The journal Nature has just published a detailed and fascinating review about the way proteins in our bodies are helped by other proteins, known as chaperones, to become functional.
Proteins are the most complex molecules in our bodies and are involved in virtually all biological processes. Our cells typically manufacture over 10,000 different proteins, synthesised on ribosomes as chains of up to several thousand amino acids.
For a protein to function it must fold to its ‘native state’ which is a complex three-dimensional structure. If a protein fails to fold into its functional structure then it is not only without function but in many cases is actually toxic to the cell. It is thought that as we age, the systems for helping proper folding work less well, which is one of the reasons for the symptoms of ageing and some diseases.
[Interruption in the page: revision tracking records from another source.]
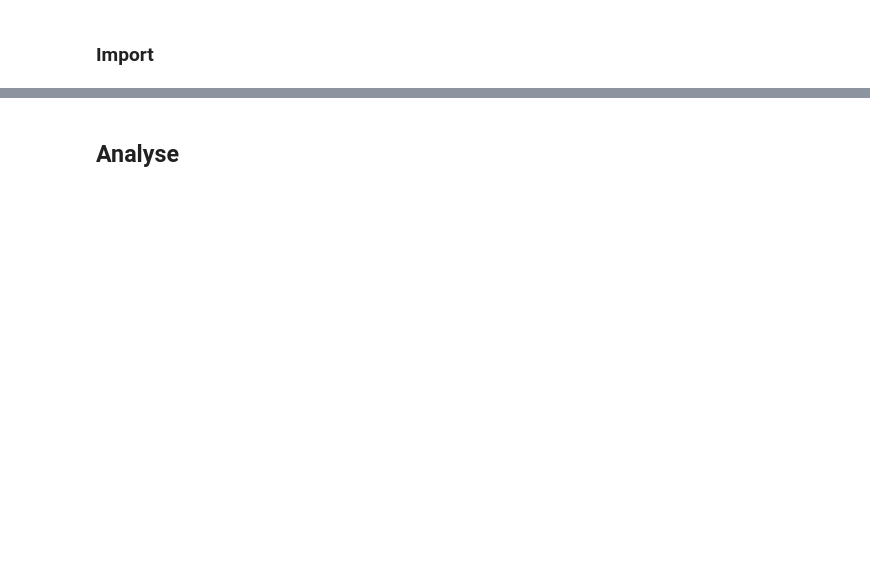
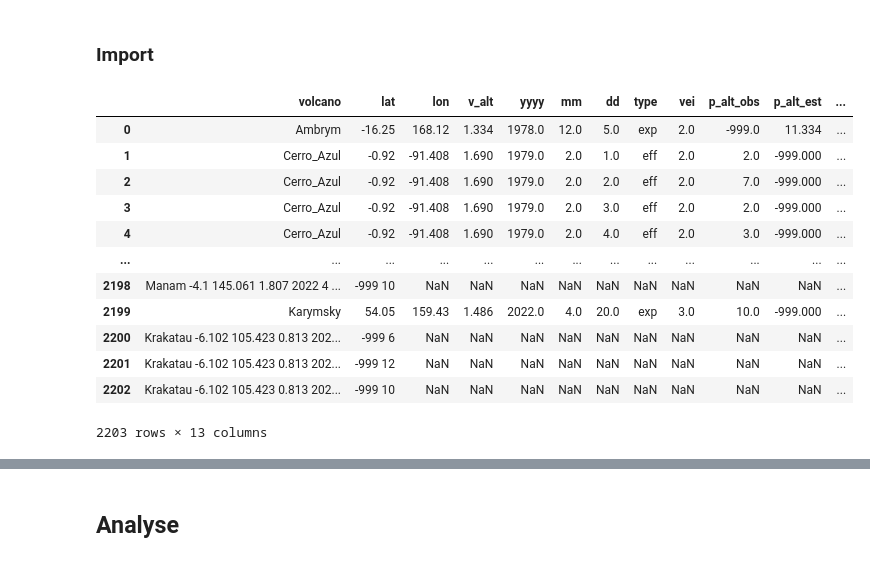
Before and after one commit to Melvin-klein/outinfo, a Jupyter notebook: projet.ipynb, the cells around one changed output, grey strips where cells are left out. Drawn from its saved outputs; the diff is of its cells as text; code cells hidden in the pictures; blank space fills up the shorter version.

```diff
--- a/projet.ipynb
+++ b/projet.ipynb
@@ -61,0 +55,32 @@ so2_cleared
+# %%
+from urllib.request import urlopen
+from io import StringIO
+
+# https://measures.gesdisc.eosdis.nasa.gov/data/SO2/MSVOLSO2L4.4/MSVOLSO2L4_v04-00-2022m0505.txt
+data = urlopen("https://melvin-klein.github.io/outinfo/so2.txt").readlines()[47:]
+
+# Some lines have too many cells, we delete them.
+data[1172] = data[1172][:-4] + b'\n'
+data[2033] = data[2033][:-4] + b'\n'
+
+data = str(b''.join(data), 'utf-8')
+
+data = StringIO(data)
+
+so2 = pd.read_csv(data, sep="\t")
+
+so2
+# %% [output]
+|  | volcano | lat | lon | v_alt | yyyy | mm | dd | type | vei | p_alt_obs | p_alt_est | ... |
+| 0 | Ambrym | -16.25 | 168.12 | 1.334 | 1978.0 | 12.0 | 5.0 | exp | 2.0 | -999.0 | 11.334 | ... |
+| 1 | Cerro_Azul | -0.92 | -91.408 | 1.690 | 1979.0 | 2.0 | 1.0 | eff | 2.0 | 2.0 | -999.000 | ... |
+| 2 | Cerro_Azul | -0.92 | -91.408 | 1.690 | 1979.0 | 2.0 | 2.0 | eff | 2.0 | 7.0 | -999.000 | ... |
+| 3 | Cerro_Azul | -0.92 | -91.408 | 1.690 | 1979.0 | 2.0 | 3.0 | eff | 2.0 | 2.0 | -999.000 | ... |
+| 4 | Cerro_Azul | -0.92 | -91.408 | 1.690 | 1979.0 | 2.0 | 4.0 | eff | 2.0 | 3.0 | -999.000 | ... |
+| ... | ... | ... | ... | ... | ... | ... | ... | ... | ... | ... | ... | ... |
+| 2198 | Manam -4.1 145.061 1.807 2022 4 ... | -999 10 | NaN | NaN | NaN | NaN | NaN | NaN | NaN | NaN | NaN | ... |
+| 2199 | Karymsky | 54.05 | 159.43 | 1.486 | 2022.0 | 4.0 | 20.0 | exp | 3.0 | 10.0 | -999.000 | ... |
+| 2200 | Krakatau -6.102 105.423 0.813 202... | -999 6 | NaN | NaN | NaN | NaN | NaN | NaN | NaN | NaN | NaN | ... |
+| 2201 | Krakatau -6.102 105.423 0.813 202... | -999 12 | NaN | NaN | NaN | NaN | NaN | NaN | NaN | NaN | NaN | ... |
+| 2202 | Krakatau -6.102 105.423 0.813 202... | -999 10 | NaN | NaN | NaN | NaN | NaN | NaN | NaN | NaN | NaN | ... |
+2203 rows × 13 columns
```
Also changed, not shown: parts of 10 cells of this notebook.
The number of possible shapes that a protein can fold into is very high and folding reactions are very complex, involving the co-operation of many weak, non-covalent interactions. A high percentage of proteins do not fold automatically into the required shape and are at risk of aberrant folding and aggregation. As the abstract to this paper states: “To avoid these dangers, cells invest in a complex network of molecular chaperones, which are ingenious mechanisms to prevent aggregation and promote efficient folding.”